I have chosen to resign today as the Assistant Secretary for Mental Health and Substance Use. I am, and will be, forever grateful to have had the opportunity to lead SAMHSA and to contribute to improving prevention, treatment and recovery resources to those with mental and substance use disorders and their families. I have traveled our nation extensively over the last nearly 4 years and have been honored to be able to see Americans helping Americans—caring for those who suffer with these illnesses. I want to express my gratitude to all SAMHSA staff and to my colleagues in the Department of Health and Human Services for their support and sharing of their expertise with the common goal of meeting the mental health needs of our nation. It had been my plan to stay until the change in administration occurred, but my plans abruptly changed last evening when, on my way back from visiting an excellent residential treatment program in New York, I saw the violent takeover of the Capitol building. I believe that this behavior was totally unacceptable and, in my own heart, I simply am not able to continue. I believe that we are given certain life situations where we must make the difficult decisions and we get one chance to do it the right way. Because I believe that the mental health of our people has suffered so greatly under the stresses of COVID-19, the social justice issues that have been so painful for so many, and now with the rending of our nation over questions raised about the presidential election, I cannot support language that results in incitement of violence and risks our very existence. I very much hope that we will all take a step back and work through this painful time together—listening to each other, respecting each other, and bringing us together again as the great nation we are.
I want to thank all for your help and support of the mission of SAMHSA over these last few years.
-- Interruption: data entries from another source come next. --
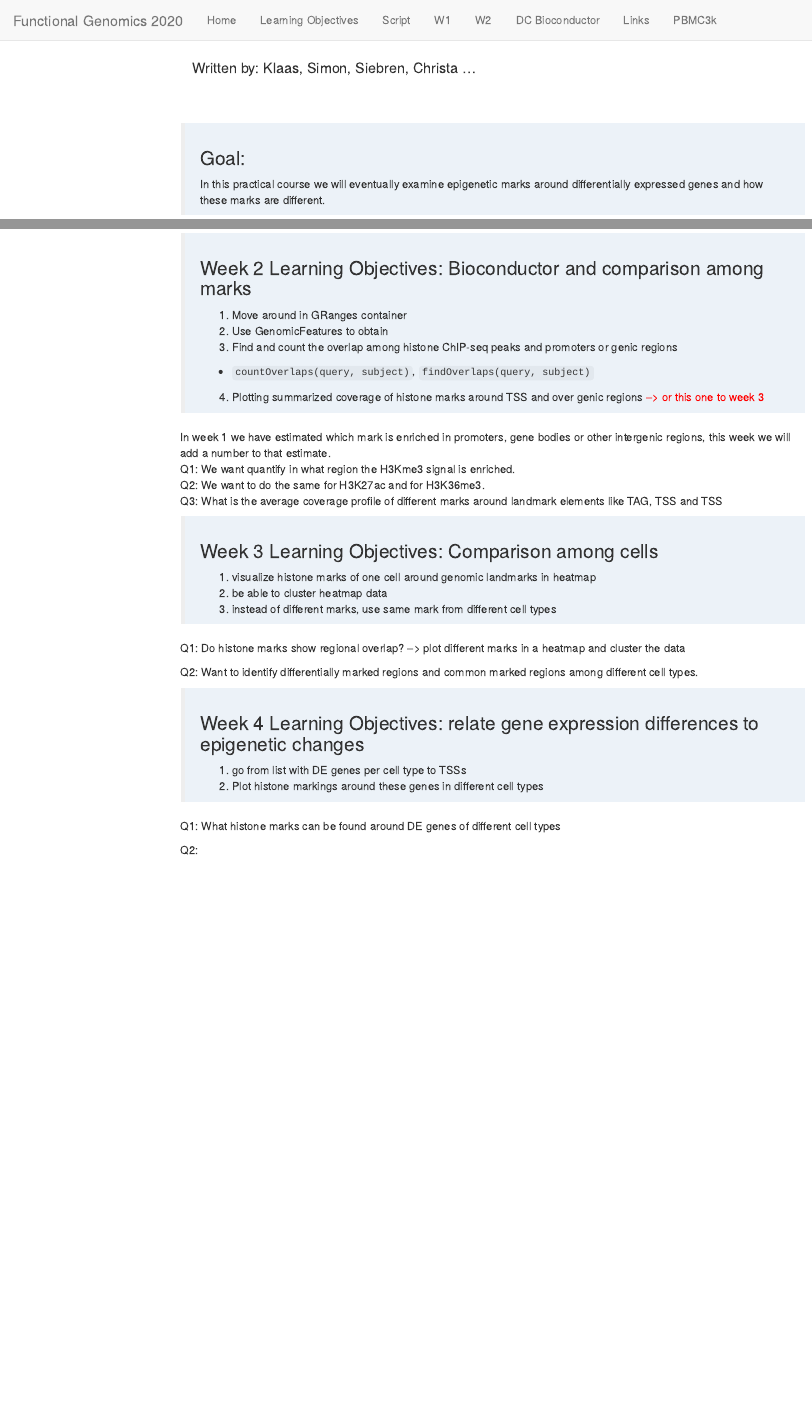
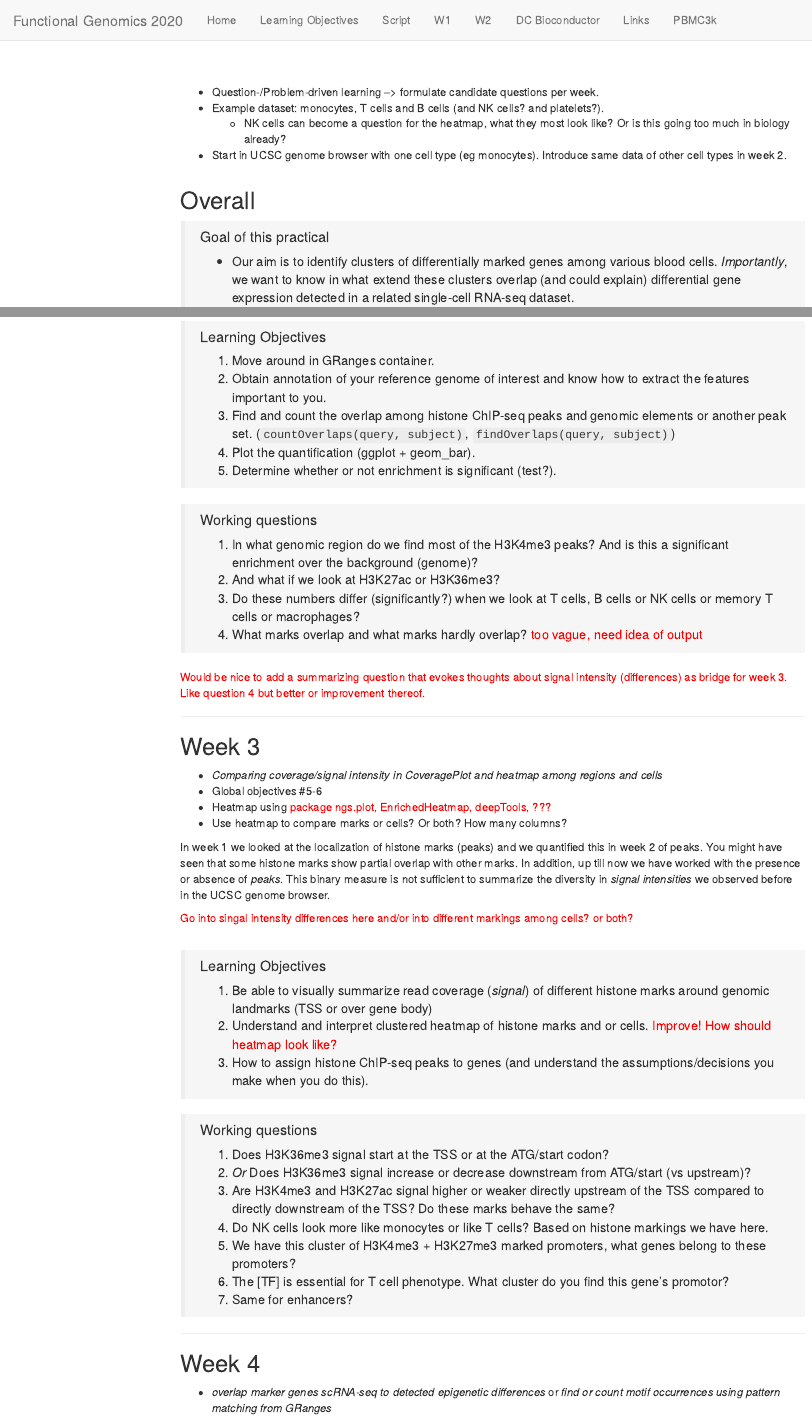
Before and after one commit to ctoen/FunctGen, an R Markdown document (p2_learningObjectives.Rmd): the page in a window 1100 px wide, from its top, and a second part further down, joined at a grey line. Rendered offline with R 4.5, knitr and Pandoc, with nearby package versions; menus at the side of the page are left out.

Commit message:
update learning objectives

````diff
--- a/custom.css
+++ b/custom.css
@@ -1,7 +1,7 @@
 blockquote {
     padding: 10px 20px;
     margin: 0 0 20px;
-    font-size: 14px;
+    font-size: 16px;
     border-left: 5px solid #eee;
-    background: #ecf2f8;
+    background: #f6f6f6;
 }
--- a/p2_learningObjectives.Rmd
+++ b/p2_learningObjectives.Rmd
@@ -8,7 +8,7 @@
     toc_float: true
     collapsed: false
     number_sections: false
-    toc_depth: 3
+    toc_depth: 4
 editor_options:
   chunk_output_type: inline
 ---
@@ -23,12 +26,20 @@
 
 </style>
 
-<div class="row" style="padding-top:20px;">
+<div class="row" style="padding-top:10px;">
 <br>
 
 ```{r setup, include=FALSE}
 knitr::opts_chunk$set(message=FALSE,warning=FALSE, cache=TRUE)
 ```
 
-> ### Goal:
-In this practical course we will eventually examine epigenetic marks around differentially expressed genes and how these marks are different.
+- Question-/Problem-driven learning --> formulate candidate questions per week.
+- Example dataset: monocytes, T cells and B cells (and NK cells? and platelets?).
+  * NK cells can become a question for the heatmap, what they most look like? Or is this going too much in biology already?
+- Start in UCSC genome browser with one cell type (eg monocytes). Introduce same data of other cell types in week 2.
+<br>
+
+## Overall
+
+> #### Goal of this practical
+* Our aim is to identify clusters of differentially marked genes among various blood cells. *Importantly*, we want to know in what extend these clusters overlap (and could explain) differential gene expression detected in a related single-cell RNA-seq dataset.
@@ -58,12 +87,3 @@
 
-> ### Week 2 Learning Objectives: Bioconductor and comparison among marks
-1. Move around in GRanges container
-2. Use GenomicFeatures to obtain
-3. Find and count the overlap among histone ChIP-seq peaks and promoters or genic regions
-- `countOverlaps(query, subject)`, `findOverlaps(query, subject)`
-4. Plotting summarized coverage of histone marks around TSS and over genic regions <span style="color: red;">--> or this one to week 3</span>
+***
 
-In week 1 we have estimated which mark is enriched in promoters, gene bodies or other intergenic regions, this week we will add a number to that estimate.
-Q1: We want quantify in what region the H3Kme3 signal is enriched.
-Q2: We want to do the same for H3K27ac and for H3K36me3.
-Q3: What is the average coverage profile of different marks around landmark elements like TAG, TSS and TSS
@@ -70,15 +93,49 @@
 
-> ### Week 3 Learning Objectives: Comparison among cells
-1. visualize histone marks of one cell around genomic landmarks in heatmap
-2. be able to cluster heatmap data
-3. instead of different marks, use same mark from different cell types
+In week 1 we have estimated which mark is enriched in promoters, gene bodies or other intergenic regions. This week we will put a number to these estimates. More specifically,..
+<br>
 
-Q1: Do histone marks show regional overlap? --> plot different marks in a heatmap and cluster the data
+> #### Learning Objectives
+1. Move around in GRanges container.
+2. Obtain annotation of your reference genome of interest and know how to extract the features important to you.
+3. Find and count the overlap among histone ChIP-seq peaks and genomic elements or another peak set. (`countOverlaps(query, subject)`, `findOverlaps(query, subject)`)
+4. Plot the quantification (ggplot + geom_bar).
+5. Determine whether or not enrichment is significant (test?).
 
-Q2: Want to identify differentially marked regions and common marked regions among different cell types.
+> #### Working questions
+1. In what genomic region do we find most of the H3K4me3 peaks? And is this a significant enrichment over the background (genome)?
+2. And what if we look at H3K27ac or H3K36me3?
+3. Do these numbers differ (significantly?) when we look at T cells, B cells or NK cells or memory T cells or macrophages?
+4. What marks overlap and what marks hardly overlap? <span style="color: red;"> too vague, need idea of output</span>
 
-> ### Week 4 Learning Objectives: relate gene expression differences to epigenetic changes
-1. go from list with DE genes per cell type to TSSs
-2. Plot histone markings around these genes in different cell types
+<span style="color: red;">Would be nice to add a summarizing question that evokes thoughts about signal intensity (differences) as bridge for week 3. Like question 4 but better or improvement thereof.</span>
 
-Q1: What histone marks can be found around DE genes of different cell types
+***
+
+## Week 3
+- *Comparing coverage/signal intensity in CoveragePlot and heatmap among regions and cells*
+- Global objectives #5-6
+- Heatmap using <span style="color: red;">package ngs.plot, EnrichedHeatmap, deepTools, ???</span>
+- Use heatmap to compare marks or cells? Or both? How many columns?
+
+In week 1 we looked at the localization of histone marks (peaks) and we quantified this in week 2 of peaks. You might have seen that some histone marks show partial overlap with other marks. In addition, up till now we have worked with the presence or absence of *peaks*. This binary measure is not sufficient to summarize the diversity in *signal intensities* we observed before in the UCSC genome browser.
+
+<span style="color: red;">Go into singal intensity differences here and/or into different markings among cells? or both?</span>
+<br>
+
+> #### Learning Objectives
+1. Be able to visually summarize read coverage (*signal*) of different histone marks around genomic landmarks (TSS or over gene body)
+2. Understand and interpret clustered heatmap of histone marks and or cells. <span style="color: red;">Improve! How should heatmap look like?</span>
+3. How to assign histone ChIP-seq peaks to genes (and understand the assumptions/decisions you make when you do this).
+
+> #### Working questions
+1. Does H3K36me3 signal start at the TSS or at the ATG/start codon?
+2. *Or* Does H3K36me3 signal increase or decrease downstream from ATG/start (vs upstream)?
+3. Are H3K4me3 and H3K27ac signal higher or weaker directly upstream of the TSS compared to directly downstream of the TSS? Do these marks behave the same?
+4. Do NK cells look more like monocytes or like T cells? Based on histone markings we have here.
+5. We have this cluster of H3K4me3 + H3K27me3 marked promoters, what genes belong to these promoters?
+6. The [TF] is essential for T cell phenotype. What cluster do you find this gene's promotor?
+7. Same for enhancers?
+
+***
+## Week 4
+- *overlap marker genes scRNA-seq to detected epigenetic differences* or *find or count motif occurrences using pattern matching from GRanges*
@@ -85,3 +149,2 @@
 
 
-Q2:
````
Also changed, not shown: p6_intro_bioconductor.Rmd (+1 -1 lines), p2_learningObjectives.Rmd (74 more changed lines), 2 other files.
I firmly believe that we can, with a united national will, meet the needs of those living with mental and substance use disorders—some of the most vulnerable among us. In doing so, we elevate our society and our nation.
Elinore F. McCance-Katz, MD, PhD